Whether you have homeowner’s insurance, car insurance, boat insurance, or all three, you probably have coverage for things like damage to your property, personal injury, and liability issues in case you’re sued for other people’s injuries or property damage. This last category – the liability insurance – is what an umbrella insurance policy can supplement. It can also provide coverage for things that may not be covered by your other insurance policies, such as vandalism, libel, slander, and invasion of privacy.
What Does Umbrella Insurance Cover?
An umbrella policy is optional insurance that extends the coverage of an underlying insurance policy. The types of coverage an umbrella policy may provide include the following:
It’s also important to note what’s not typically covered by umbrella insurance. For example, the costs of your own injuries and property damage are not covered. Additionally, damages resulting from your intentional conduct or criminal activity are not likely to be covered.
Who Needs Umbrella Insurance?
Umbrella insurance can add extra security and peace of mind to anyone’s situation. However, it may be particularly useful for people who have a higher risk of being sued. This includes landlords and individuals who have a lot of assets or high net worth, because many people and insurance companies will look for the deep pockets when they’re searching for someone to sue.
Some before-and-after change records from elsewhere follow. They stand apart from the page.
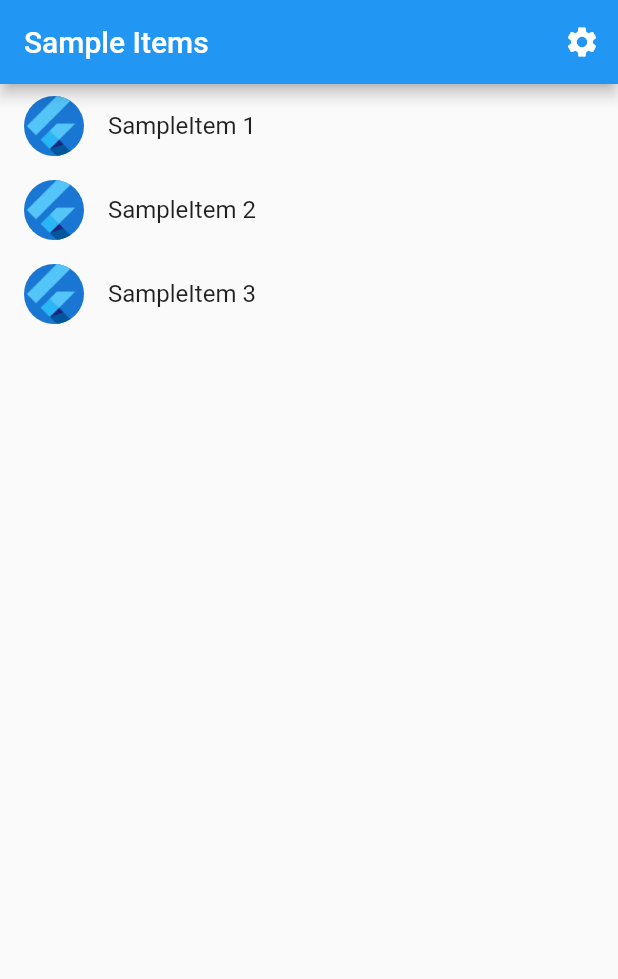
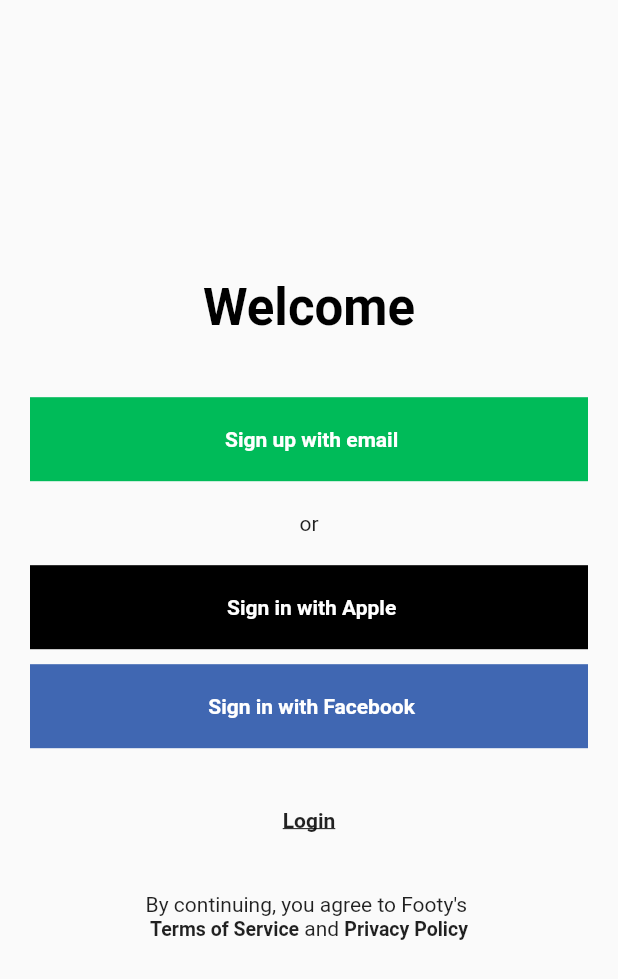
Before and after one commit to Davies-K/Soccer-Mobile-App, a Flutter app: the screen it shows after launch, on a phone screen of 412 x 824 dp. Shown: the top 979 px of the screen. Run offline on Flutter 3.47's test engine with Material 2 defaults, Android fonts, the phone set to English and light mode, and no system bars; our stand-ins replace google_fonts.

Commit message:
added splash screen

```diff
--- /dev/null
+++ b/lib/src/AppConfig/app_colors.dart
@@ -0,0 +1,47 @@
+part of appConfig;
+
+class AppColors {
+  static final Color appGreen = HexColor.fromHex("00BB59");
+  static final Color appGrey = HexColor.fromHex("E6E6E6");
+  static final Color appPurple = HexColor.fromHex("8B1CDC");
+  static final Color appRed = HexColor.fromHex("F41F4E");
+  static final Color appLightGreen = HexColor.fromHex("00C69D");
+  static final Color facebookBtnColor = HexColor.fromHex("4067B2");
+}
+
+extension HexColor on Color {
+  /// String is in the format "aabbcc" or "ffaabbcc" with an optional leading "#".
+  static Color fromHex(String hexString) {
+    final buffer = StringBuffer();
+    if (hexString.length == 6 || hexString.length == 7) buffer.write('ff');
+    buffer.write(hexString.replaceFirst('#', ''));
+    return Color(int.parse(buffer.toString(), radix: 16));
+  }
+
+  /// Prefixes a hash sign if [leadingHashSign] is set to `true` (default is `true`).
+  String toHex({bool leadingHashSign = true}) => '${leadingHashSign ? '#' : ''}'
+      '${alpha.toRadixString(16).padLeft(2, '0')}'
+      '${red.toRadixString(16).padLeft(2, '0')}'
+      '${green.toRadixString(16).padLeft(2, '0')}'
+      '${blue.toRadixString(16).padLeft(2, '0')}';
+}
+
+// ranges from 0.0 to 1.0
+
+Color darken(Color color, [double amount = .1]) {
+  assert(amount >= 0 && amount <= 1);
+
+  final hsl = HSLColor.fromColor(color);
+  final hslDark = hsl.withLightness((hsl.lightness - amount).clamp(0.0, 1.0));
+
+  return hslDark.toColor();
+}
+
+Color lighten(Color color, [double amount = .1]) {
+  assert(amount >= 0 && amount <= 1);
+
+  final hsl = HSLColor.fromColor(color);
+  final hslLight = hsl.withLightness((hsl.lightness + amount).clamp(0.0, 1.0));
+
+  return hslLight.toColor();
+}
--- /dev/null
+++ b/lib/src/AppConfig/app_config.dart
@@ -0,0 +1,5 @@
+library appConfig;
+
+import 'package:flutter/material.dart';
+part './spacing.dart';
+part './app_colors.dart';
--- /dev/null
+++ b/lib/src/AppConfig/spacing.dart
@@ -0,0 +1,10 @@
+part of appConfig;
+
+class AppSpaces {
+  static final verticalSpace40 = SizedBox(height: 40);
+  static final verticalSpace20 = SizedBox(height: 20);
+  static final verticalSpace10 = SizedBox(height: 10);
+  static final verticalSpace5 = SizedBox(height: 5);
+  static final horizontalSpace20 = SizedBox(width: 20);
+  static final horizontalSpace10 = SizedBox(width: 10);
+}
--- /dev/null
+++ b/lib/src/Features/Onboarding/Splash/splash_screen.dart
@@ -0,0 +1,93 @@
+import 'package:flutter/material.dart';
+import 'package:soccer_app/src/AppConfig/app_config.dart';
+import 'package:soccer_app/src/widgets/block_btn.dart';
+
+class SplashScreen extends StatelessWidget {
+  const SplashScreen({Key? key}) : super(key: key);
+
+  @override
+  Widget build(BuildContext context) {
+    return Scaffold(
+        body: Column(children: [
+      Expanded(flex: 1, child: SizedBox()),
+      Expanded(
+          flex: 4,
+          child: Container(
+              padding: EdgeInsets.symmetric(horizontal: 20.0, vertical: 20.0),
+              child: ListView(children: [
+                Align(
+                  alignment: Alignment.center,
+                  child: Text(
+                    "Welcome",
+                    style: Theme.of(context).textTheme.headline4!.copyWith(
+                        fontWeight: FontWeight.bold,
+                        color: Theme.of(context).colorScheme.onSurface),
+                    textAlign: TextAlign.center,
+                  ),
+                ),
+                AppSpaces.verticalSpace40,
+                BlockBtn(
+                  btnTitle: "Sign up with email",
+                  btnColor: AppColors.appGreen,
+                  textColor: Colors.white,
+                ),
+                AppSpaces.verticalSpace20,
+                Text(
+                  "or",
+                  textAlign: TextAlign.center,
+                ),
+                AppSpaces.verticalSpace20,
+                BlockBtn(
+                  btnTitle: "Sign in with Apple",
+                  textColor: Theme.of(context).colorScheme.onSecondary,
+                ),
+                AppSpaces.verticalSpace10,
+                BlockBtn(
+                  btnTitle: "Sign in with Facebook",
+                  btnColor: AppColors.facebookBtnColor,
+                  textColor: Colors.white,
+                ),
+                AppSpaces.verticalSpace40,
+                Text(
+                  "Login",
+                  textAlign: TextAlign.center,
+                  style: TextStyle(
+                      fontWeight: FontWeight.bold,
+                      decoration: TextDecoration.underline),
+                ),
+                AppSpaces.verticalSpace40,
+                Container(
+                    padding: EdgeInsets.symmetric(horizontal: 30),
+                    child: Column(children: [
+                      Text(
+                        "By continuing, you agree to Footy's ",
+                        style: Theme.of(context).textTheme.bodyText2,
+                      ),
+                      RichText(
+                        text: TextSpan(children: [
+                          TextSpan(
+                              text: "Terms of Service",
+                              style: Theme.of(context)
+                                  .textTheme
+                                  .bodyText1!
+                                  .copyWith(
+                                      fontSize: 13,
+                                      fontWeight: FontWeight.bold)),
+                          TextSpan(
+                              text: " and ",
+                              style: Theme.of(context).textTheme.bodyText2),
+                          TextSpan(
+                              text: "Privacy Policy",
+                              style: Theme.of(context)
+                                  .textTheme
+                                  .bodyText1!
+                                  .copyWith(
+                                      fontSize: 13,
+                                      fontWeight: FontWeight.bold)),
+                        ]),
+                      )
+                    ]))
+              ])))
+    ]));
+  }
+}
--- a/lib/src/app.dart
+++ b/lib/src/app.dart
@@ -2,11 +2,8 @@ import 'package:flutter/material.dart';
 //import 'package:flutter_gen/gen_l10n/app_localizations.dart';
 import 'package:flutter_localizations/flutter_localizations.dart';
 import 'package:google_fonts/google_fonts.dart';
-
-import 'sample_feature/sample_item_details_view.dart';
-import 'sample_feature/sample_item_list_view.dart';
+import 'package:soccer_app/src/Features/Onboarding/Splash/splash_screen.dart';
 import 'settings/settings_controller.dart';
-import 'settings/settings_view.dart';
 
 /// The Widget that configures your application.
 class MyApp extends StatelessWidget {
@@ -58,31 +55,13 @@ class MyApp extends StatelessWidget {
             // preferred ThemeMode (light, dark, or system default) from the
             // SettingsController to display the correct theme.
             theme: ThemeData(
-              textTheme: GoogleFonts.robotoTextTheme(
-            Theme.of(context).textTheme,
-          )),
+                //     textTheme: GoogleFonts.robotoTextTheme(
+                //   Theme.of(context).textTheme,
+                // )
+                ),
             darkTheme: ThemeData.dark(),
             themeMode: settingsController.themeMode,
-
-          // Define a function to handle named routes in order to support
-          // Flutter web url navigation and deep linking.
-          onGenerateRoute: (RouteSettings routeSettings) {
-            return MaterialPageRoute<void>(
-              settings: routeSettings,
-              builder: (BuildContext context) {
-                switch (routeSettings.name) {
-                  case SettingsView.routeName:
-                    return SettingsView(controller: settingsController);
-                  case SampleItemDetailsView.routeName:
-                    return const SampleItemDetailsView();
-                  case SampleItemListView.routeName:
-                  default:
-                    return const SampleItemListView();
-                }
-              },
-            );
-          },
-        );
+            home: SplashScreen());
       },
     );
   }
--- a/lib/src/sample_feature/sample_item.dart
+++ /dev/null
@@ -1,6 +0,0 @@
-/// A placeholder class that represents an entity or model.
-class SampleItem {
-  const SampleItem(this.id);
-
-  final int id;
-}
--- a/lib/src/sample_feature/sample_item_details_view.dart
+++ /dev/null
@@ -1,20 +0,0 @@
-import 'package:flutter/material.dart';
-
-/// Displays detailed information about a SampleItem.
-class SampleItemDetailsView extends StatelessWidget {
-  const SampleItemDetailsView({Key? key}) : super(key: key);
-
-  static const routeName = '/sample_item';
-
-  @override
-  Widget build(BuildContext context) {
-    return Scaffold(
-      appBar: AppBar(
-        title: const Text('Item Details'),
-      ),
-      body: const Center(
-        child: Text('More Information Here'),
-      ),
-    );
-  }
-}
--- a/lib/src/sample_feature/sample_item_list_view.dart
+++ /dev/null
@@ -1,71 +0,0 @@
-import 'package:flutter/material.dart';
-
-import '../settings/settings_view.dart';
-import 'sample_item.dart';
-import 'sample_item_details_view.dart';
-
-/// Displays a list of SampleItems.
-class SampleItemListView extends StatelessWidget {
-  const SampleItemListView({
-    Key? key,
-    this.items = const [SampleItem(1), SampleItem(2), SampleItem(3)],
-  }) : super(key: key);
-
-  static const routeName = '/';
-
-  final List<SampleItem> items;
-
-  @override
-  Widget build(BuildContext context) {
-    return Scaffold(
-      appBar: AppBar(
-        title: const Text('Sample Items'),
-        actions: [
-          IconButton(
-            icon: const Icon(Icons.settings),
-            onPressed: () {
-              // Navigate to the settings page. If the user leaves and returns
-              // to the app after it has been killed while running in the
-              // background, the navigation stack is restored.
-              Navigator.restorablePushNamed(context, SettingsView.routeName);
-            },
-          ),
-        ],
-      ),
-
-      // To work with lists that may contain a large number of items, it’s best
-      // to use the ListView.builder constructor.
-      //
-      // In contrast to the default ListView constructor, which requires
-      // building all Widgets up front, the ListView.builder constructor lazily
-      // builds Widgets as they’re scrolled into view.
-      body: ListView.builder(
-        // Providing a restorationId allows the ListView to restore the
-        // scroll position when a user leaves and returns to the app after it
-        // has been killed while running in the background.
-        restorationId: 'sampleItemListView',
-        itemCount: items.length,
-        itemBuilder: (BuildContext context, int index) {
-          final item = items[index];
-
-          return ListTile(
-            title: Text('SampleItem ${item.id}'),
-            leading: const CircleAvatar(
-              // Display the Flutter Logo image asset.
-              foregroundImage: AssetImage('assets/images/flutter_logo.png'),
-            ),
-            onTap: () {
-              // Navigate to the details page. If the user leaves and returns to
-              // the app after it has been killed while running in the
-              // background, the navigation stack is restored.
-              Navigator.restorablePushNamed(
-                context,
-                SampleItemDetailsView.routeName,
-              );
-            }
-          );
-        },
-      ),
-    );
-  }
-}
--- /dev/null
+++ b/lib/src/widgets/block_btn.dart
@@ -0,0 +1,35 @@
+import 'package:flutter/material.dart';
+
+class BlockBtn extends StatelessWidget {
+  final Widget? preffixWidget;
+  final VoidCallback? onBtnTap;
+  final String btnTitle;
+  final Color? textColor;
+  final Color? btnColor;
+  const BlockBtn(
+      {Key? key,
+      this.preffixWidget,
+      this.onBtnTap,
+      required this.btnTitle,
+      this.btnColor,
+      this.textColor})
+      : super(key: key);
+
+  @override
+  Widget build(BuildContext context) {
+    return InkWell(
+      onTap: onBtnTap,
+      child: Container(
+          color:
+              btnColor ?? Theme.of(context).buttonTheme.colorScheme!.onSurface,
+          width: double.infinity,
+          padding: EdgeInsets.all(20),
+          child: Row(mainAxisAlignment: MainAxisAlignment.center, children: [
+            preffixWidget ?? SizedBox.shrink(),
+            Text(" $btnTitle",
+                style:
+                    TextStyle(fontWeight: FontWeight.bold, color: textColor!))
+          ])),
+    );
+  }
+}
```
Lines whose indentation alone changed are shown as unchanged.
Even if you don’t have a lot of assets and you have good coverage under your home, auto, or boat insurance, the costs of a lawsuit and the damages that follow can add up quickly and exceed what would otherwise seem like adequate coverage. If the costs of a lawsuit or damages exceed the limits on your insurance policy, you’ll have to pay for those costs out of pocket, putting all of your assets (such as your home, car, bank accounts, investments, retirement accounts, and future income) at risk.
The Insurance Company’s Obligations Under an Umbrella Policy
Under the contract of your insurance policy, your insurance company has certain obligations it must fulfill as long as you pay your premiums and abide by the terms of the policy. For example, once the liability limits on your underlying insurance plan have been exhausted, the insurance company must turn to the coverage of your umbrella policy and use that to pay for additional costs, up to the limits of your umbrella policy.
If an insurance company refuses to pay for your legitimate claim, acts in bad faith, or otherwise fails to abide by your state’s contract and insurance laws, you may be able to file a breach of contract or bad faith lawsuit. You can also contact your state’s insurance commissioner to file a complaint against the insurance company.
Get the Protection You Deserve Under Your Umbrella Insurance
After being extra cautious and obtaining umbrella insurance on top of your other insurance, the last thing you deserve is to have problems getting your policy to pay for what it’s supposed to cover. Whether you’ve just been notified of a lawsuit against you for injuries or property damage, or you’ve been dealing with an insurance company who refuses to pay for claims, contact an experienced insurance attorney today to get help obtaining the coverage you deserve.